_What is required_
Only a number is required: how many lines of the material contain the word "class"?

_Recorded information_
——

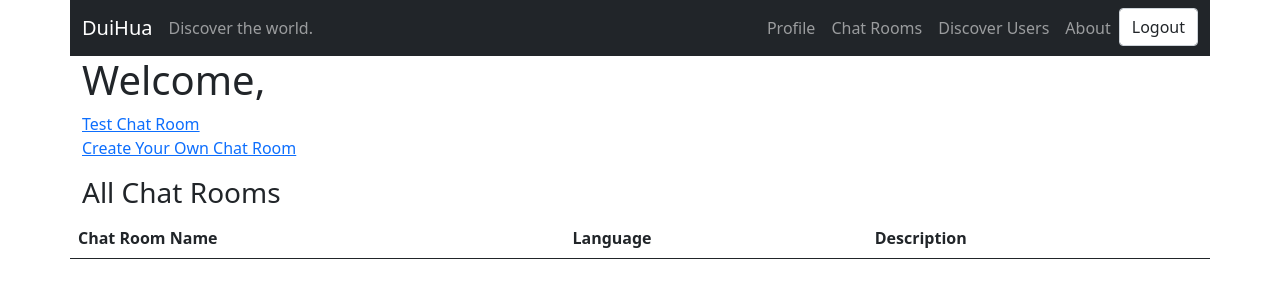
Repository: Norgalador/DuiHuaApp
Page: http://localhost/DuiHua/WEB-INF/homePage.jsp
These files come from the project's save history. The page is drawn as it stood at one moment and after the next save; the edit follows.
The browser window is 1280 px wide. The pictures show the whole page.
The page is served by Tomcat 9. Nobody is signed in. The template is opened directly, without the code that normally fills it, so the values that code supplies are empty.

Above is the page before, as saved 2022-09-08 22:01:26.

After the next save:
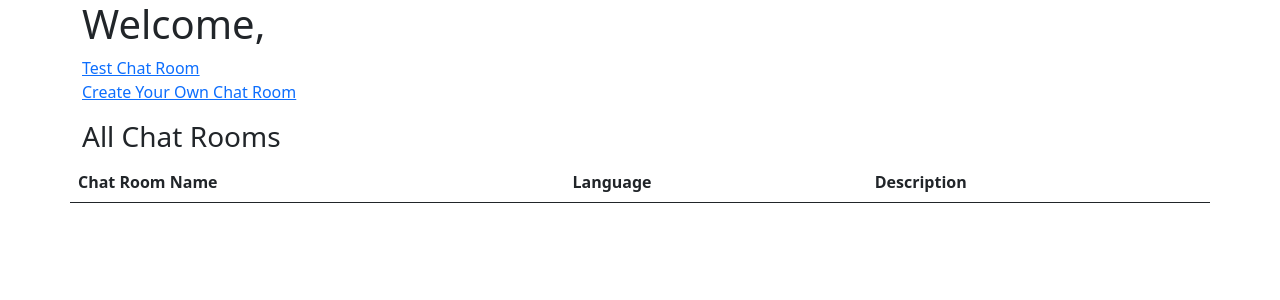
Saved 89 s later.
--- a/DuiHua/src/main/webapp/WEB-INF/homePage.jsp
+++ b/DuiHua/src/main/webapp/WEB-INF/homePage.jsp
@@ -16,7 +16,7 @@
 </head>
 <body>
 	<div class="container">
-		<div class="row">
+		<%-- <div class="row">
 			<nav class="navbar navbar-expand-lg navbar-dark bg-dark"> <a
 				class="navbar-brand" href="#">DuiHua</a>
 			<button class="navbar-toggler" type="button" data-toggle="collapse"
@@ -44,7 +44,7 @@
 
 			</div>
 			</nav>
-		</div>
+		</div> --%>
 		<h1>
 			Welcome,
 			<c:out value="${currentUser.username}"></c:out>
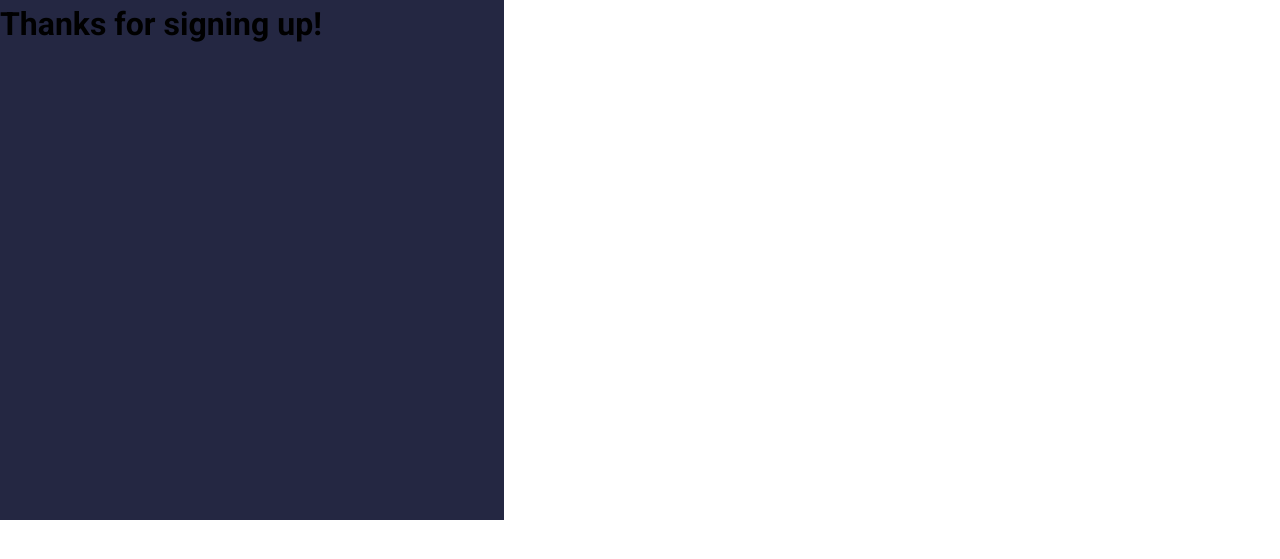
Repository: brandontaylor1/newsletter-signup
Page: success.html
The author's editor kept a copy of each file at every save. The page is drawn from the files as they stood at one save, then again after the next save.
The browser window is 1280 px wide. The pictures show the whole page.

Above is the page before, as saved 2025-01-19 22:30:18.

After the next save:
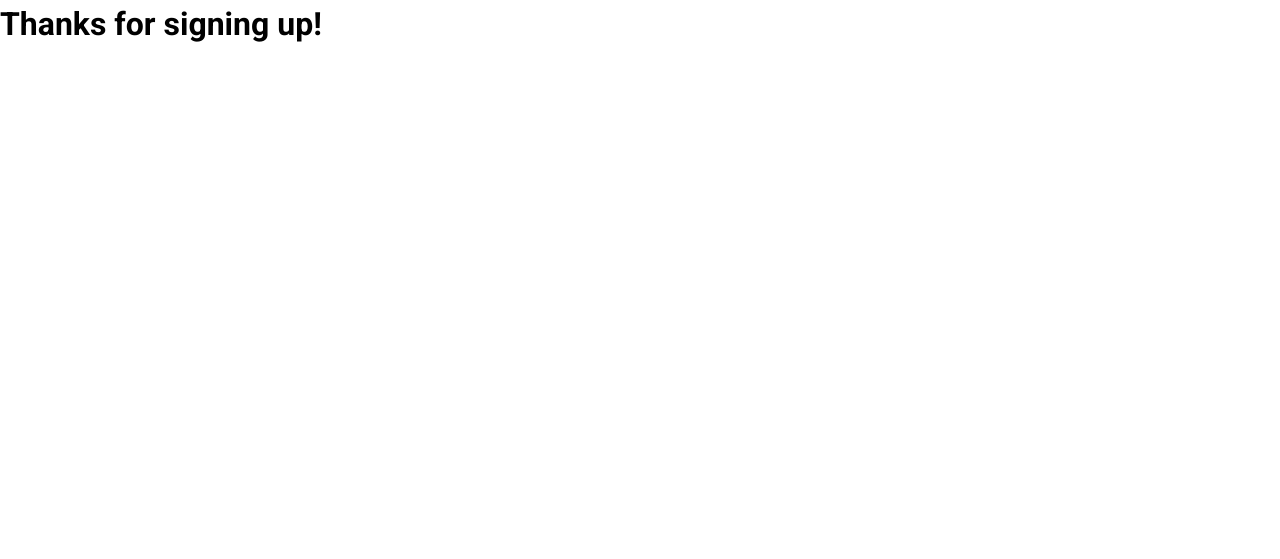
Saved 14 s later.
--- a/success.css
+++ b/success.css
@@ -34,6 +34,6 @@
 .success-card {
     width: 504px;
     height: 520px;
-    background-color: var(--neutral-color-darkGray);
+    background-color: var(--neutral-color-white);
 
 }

——

_Task response_
6